**TASK OBJECTIVE**
Nothing outside the range below should be printed. Output exactly the lines from the line with "Repository: wakoya-tech/react-project" to the line with "align-items: center;", both included.
(EXERCISE DATA begins)
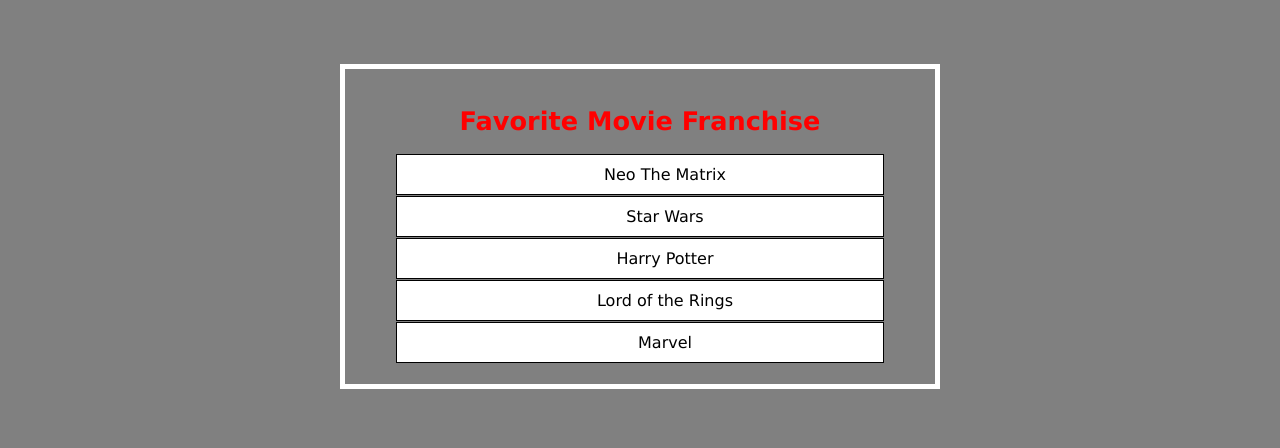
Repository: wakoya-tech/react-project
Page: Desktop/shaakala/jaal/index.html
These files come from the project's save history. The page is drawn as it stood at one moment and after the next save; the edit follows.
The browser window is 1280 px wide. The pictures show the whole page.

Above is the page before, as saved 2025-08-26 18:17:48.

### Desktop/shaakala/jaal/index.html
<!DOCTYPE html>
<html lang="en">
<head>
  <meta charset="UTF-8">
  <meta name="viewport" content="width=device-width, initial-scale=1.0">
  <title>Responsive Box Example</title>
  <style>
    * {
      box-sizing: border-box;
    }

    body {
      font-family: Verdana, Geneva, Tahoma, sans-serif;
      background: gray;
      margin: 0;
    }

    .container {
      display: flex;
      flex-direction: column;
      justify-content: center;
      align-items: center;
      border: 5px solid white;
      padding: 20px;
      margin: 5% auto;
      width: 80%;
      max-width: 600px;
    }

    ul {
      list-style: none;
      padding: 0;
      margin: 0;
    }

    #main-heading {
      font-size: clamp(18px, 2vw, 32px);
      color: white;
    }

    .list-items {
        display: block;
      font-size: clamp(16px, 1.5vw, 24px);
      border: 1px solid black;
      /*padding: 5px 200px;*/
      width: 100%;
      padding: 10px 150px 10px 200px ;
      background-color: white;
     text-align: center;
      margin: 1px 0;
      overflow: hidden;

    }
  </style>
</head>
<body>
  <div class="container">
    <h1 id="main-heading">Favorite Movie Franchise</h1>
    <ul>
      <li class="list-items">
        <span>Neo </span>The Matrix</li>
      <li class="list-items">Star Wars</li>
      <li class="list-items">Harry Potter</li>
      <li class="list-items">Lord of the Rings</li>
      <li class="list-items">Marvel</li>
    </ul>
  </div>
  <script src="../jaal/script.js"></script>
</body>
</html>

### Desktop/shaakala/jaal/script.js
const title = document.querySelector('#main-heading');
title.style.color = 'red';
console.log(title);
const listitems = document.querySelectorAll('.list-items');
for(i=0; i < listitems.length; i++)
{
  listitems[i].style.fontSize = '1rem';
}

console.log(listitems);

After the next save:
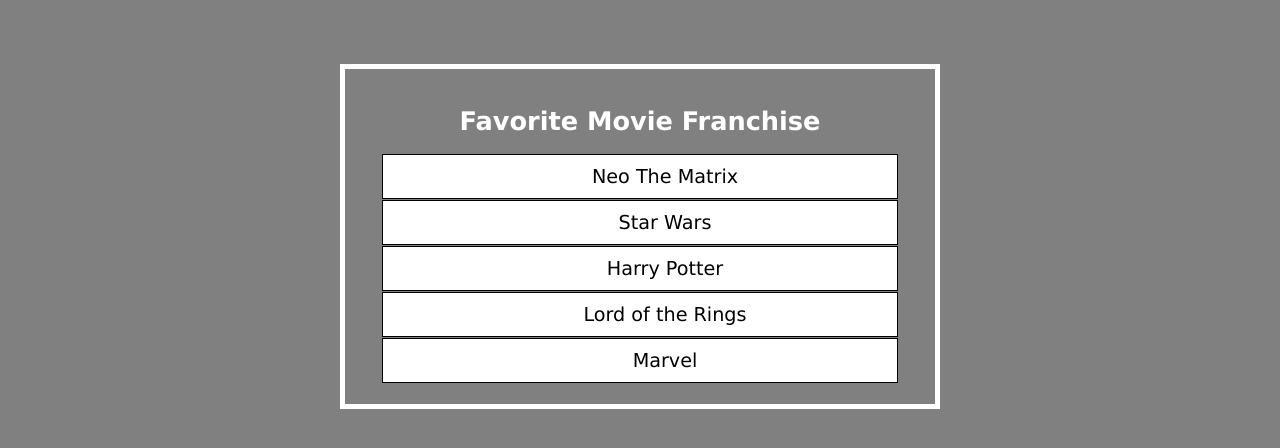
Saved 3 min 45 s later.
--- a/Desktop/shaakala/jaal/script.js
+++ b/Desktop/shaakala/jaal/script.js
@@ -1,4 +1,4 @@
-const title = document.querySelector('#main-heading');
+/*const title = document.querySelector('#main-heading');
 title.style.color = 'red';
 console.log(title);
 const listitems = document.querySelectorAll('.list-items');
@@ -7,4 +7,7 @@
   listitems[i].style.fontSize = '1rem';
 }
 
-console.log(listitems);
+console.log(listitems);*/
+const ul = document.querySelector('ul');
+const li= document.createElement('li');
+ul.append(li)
(EXERCISE DATA ends)
(EXERCISE DATA begins)
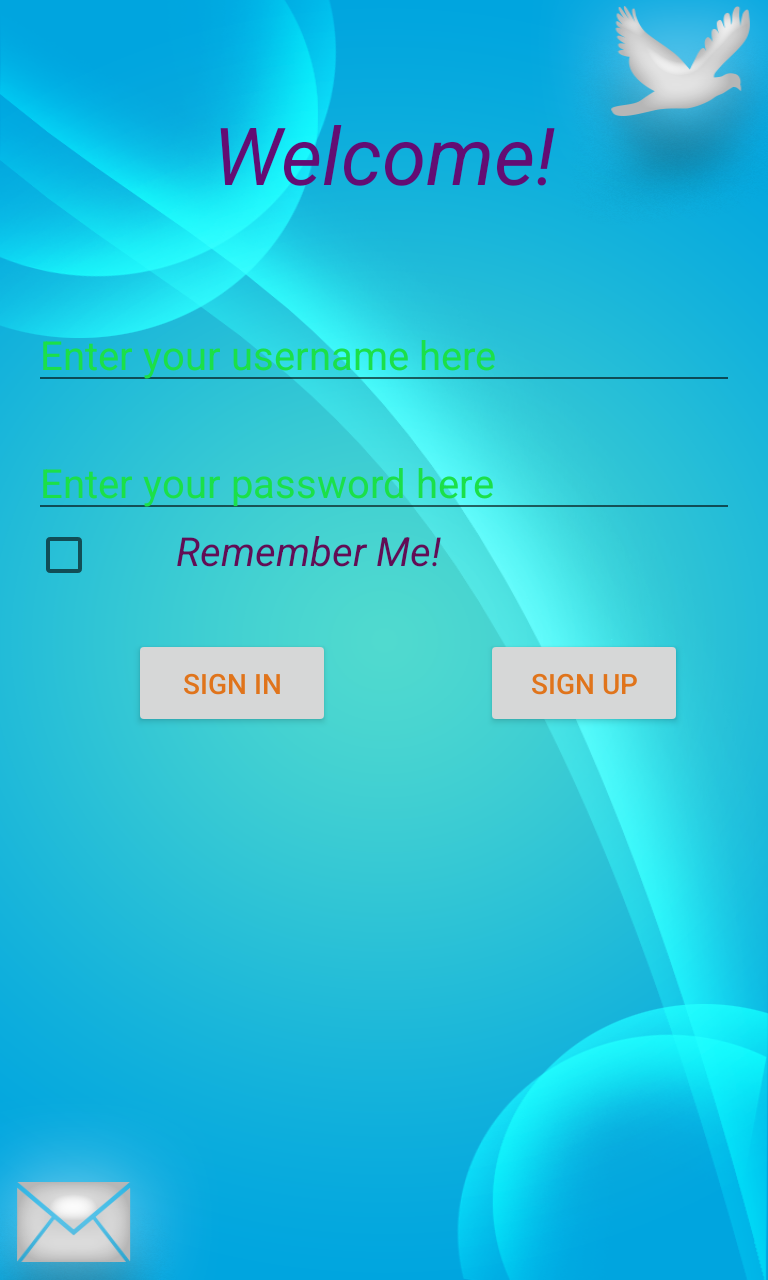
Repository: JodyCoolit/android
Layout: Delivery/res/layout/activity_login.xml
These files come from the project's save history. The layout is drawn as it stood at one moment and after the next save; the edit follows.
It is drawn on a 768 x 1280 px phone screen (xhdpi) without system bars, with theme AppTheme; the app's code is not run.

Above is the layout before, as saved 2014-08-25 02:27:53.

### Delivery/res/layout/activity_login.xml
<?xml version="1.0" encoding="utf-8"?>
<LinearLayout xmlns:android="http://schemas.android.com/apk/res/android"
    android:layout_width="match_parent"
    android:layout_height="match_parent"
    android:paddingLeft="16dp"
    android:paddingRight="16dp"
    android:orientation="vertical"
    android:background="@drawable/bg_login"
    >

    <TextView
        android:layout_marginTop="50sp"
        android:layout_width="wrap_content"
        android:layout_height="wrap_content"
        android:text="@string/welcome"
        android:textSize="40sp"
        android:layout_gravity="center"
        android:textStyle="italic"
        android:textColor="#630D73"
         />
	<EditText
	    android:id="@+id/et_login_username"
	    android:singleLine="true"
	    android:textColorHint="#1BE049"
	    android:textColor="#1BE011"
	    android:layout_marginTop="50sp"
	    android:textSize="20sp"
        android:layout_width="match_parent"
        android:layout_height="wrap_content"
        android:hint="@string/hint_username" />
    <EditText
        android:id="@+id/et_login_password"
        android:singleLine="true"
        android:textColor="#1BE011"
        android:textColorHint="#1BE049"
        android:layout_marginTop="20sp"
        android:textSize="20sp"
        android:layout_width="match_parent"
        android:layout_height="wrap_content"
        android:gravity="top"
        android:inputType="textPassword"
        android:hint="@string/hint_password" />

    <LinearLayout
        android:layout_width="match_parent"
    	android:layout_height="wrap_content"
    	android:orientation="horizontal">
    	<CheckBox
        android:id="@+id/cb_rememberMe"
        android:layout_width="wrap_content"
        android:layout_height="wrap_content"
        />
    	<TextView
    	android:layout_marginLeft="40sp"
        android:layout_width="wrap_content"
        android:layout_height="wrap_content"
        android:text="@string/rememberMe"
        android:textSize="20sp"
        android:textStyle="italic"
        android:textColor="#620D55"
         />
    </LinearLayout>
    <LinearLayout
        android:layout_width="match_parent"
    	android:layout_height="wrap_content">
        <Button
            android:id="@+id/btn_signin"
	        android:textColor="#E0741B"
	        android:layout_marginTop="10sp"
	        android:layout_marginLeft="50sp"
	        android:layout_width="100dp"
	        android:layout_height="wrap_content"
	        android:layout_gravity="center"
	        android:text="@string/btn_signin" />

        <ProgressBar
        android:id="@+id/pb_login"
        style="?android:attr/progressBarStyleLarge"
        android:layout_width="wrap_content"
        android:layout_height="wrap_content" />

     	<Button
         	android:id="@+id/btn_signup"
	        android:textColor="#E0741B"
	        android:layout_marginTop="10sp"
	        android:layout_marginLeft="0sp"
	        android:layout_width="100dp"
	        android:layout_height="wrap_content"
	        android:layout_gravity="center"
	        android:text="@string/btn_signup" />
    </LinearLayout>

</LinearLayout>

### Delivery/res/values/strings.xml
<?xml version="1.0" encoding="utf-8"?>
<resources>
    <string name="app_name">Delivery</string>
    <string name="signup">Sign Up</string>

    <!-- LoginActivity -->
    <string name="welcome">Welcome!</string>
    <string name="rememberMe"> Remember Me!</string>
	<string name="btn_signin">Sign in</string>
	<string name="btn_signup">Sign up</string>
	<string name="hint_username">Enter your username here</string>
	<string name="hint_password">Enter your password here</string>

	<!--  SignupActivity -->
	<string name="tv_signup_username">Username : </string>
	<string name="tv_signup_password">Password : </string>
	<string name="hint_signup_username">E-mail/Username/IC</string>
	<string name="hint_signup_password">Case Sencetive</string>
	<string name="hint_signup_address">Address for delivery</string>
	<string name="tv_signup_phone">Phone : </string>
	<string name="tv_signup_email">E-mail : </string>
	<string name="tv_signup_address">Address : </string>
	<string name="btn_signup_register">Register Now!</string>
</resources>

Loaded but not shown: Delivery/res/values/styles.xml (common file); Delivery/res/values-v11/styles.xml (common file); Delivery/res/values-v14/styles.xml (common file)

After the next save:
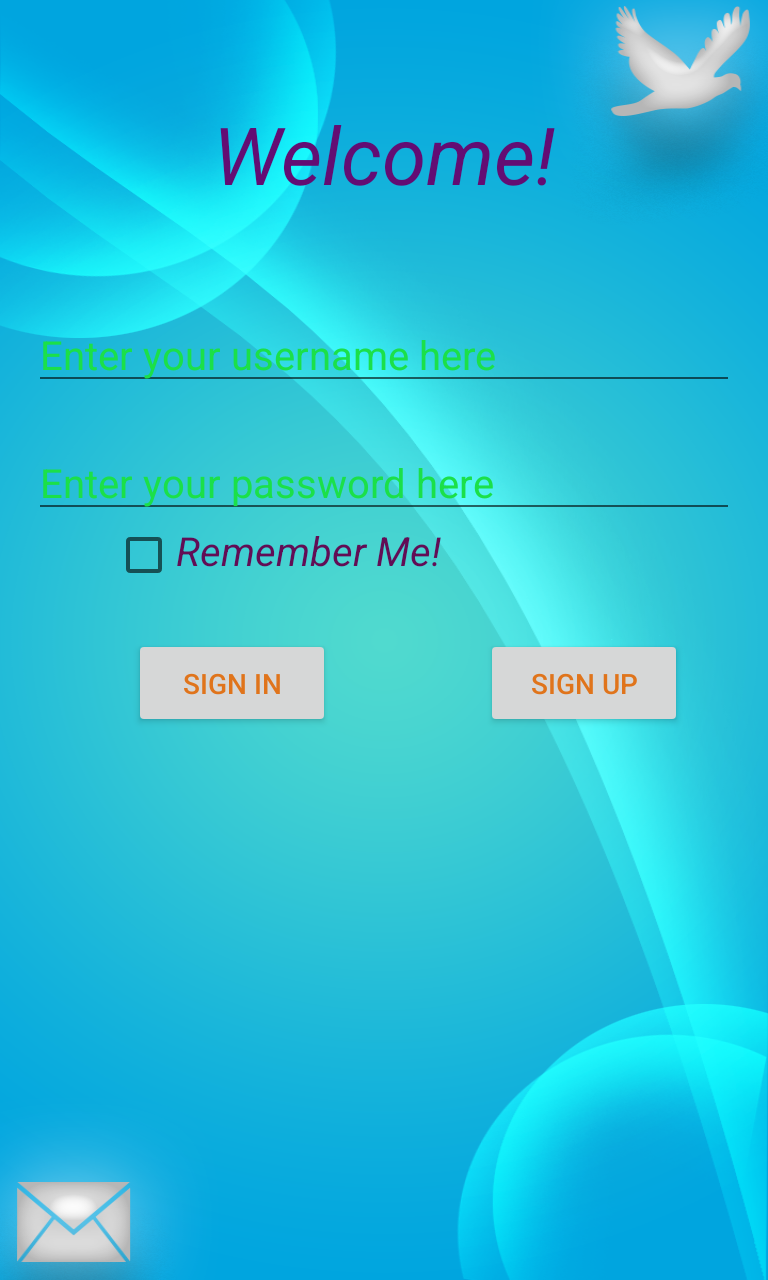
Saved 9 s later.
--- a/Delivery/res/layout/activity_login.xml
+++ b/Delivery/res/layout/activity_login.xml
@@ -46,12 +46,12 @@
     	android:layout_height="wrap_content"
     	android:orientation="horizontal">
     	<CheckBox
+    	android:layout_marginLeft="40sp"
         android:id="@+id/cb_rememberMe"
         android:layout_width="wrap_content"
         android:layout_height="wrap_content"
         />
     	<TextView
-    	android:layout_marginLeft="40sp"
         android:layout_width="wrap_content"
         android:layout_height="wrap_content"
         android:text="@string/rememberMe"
(EXERCISE DATA ends)
**YOUR RESPONSE**
Repository: wakoya-tech/react-project
Page: Desktop/shaakala/jaal/index.html
These files come from the project's save history. The page is drawn as it stood at one moment and after the next save; the edit follows.
The browser window is 1280 px wide. The pictures show the whole page.

Above is the page before, as saved 2025-08-26 18:17:48.

### Desktop/shaakala/jaal/index.html
<!DOCTYPE html>
<html lang="en">
<head>
  <meta charset="UTF-8">
  <meta name="viewport" content="width=device-width, initial-scale=1.0">
  <title>Responsive Box Example</title>
  <style>
    * {
      box-sizing: border-box;
    }

    body {
      font-family: Verdana, Geneva, Tahoma, sans-serif;
      background: gray;
      margin: 0;
    }

    .container {
      display: flex;
      flex-direction: column;
      justify-content: center;
      align-items: center;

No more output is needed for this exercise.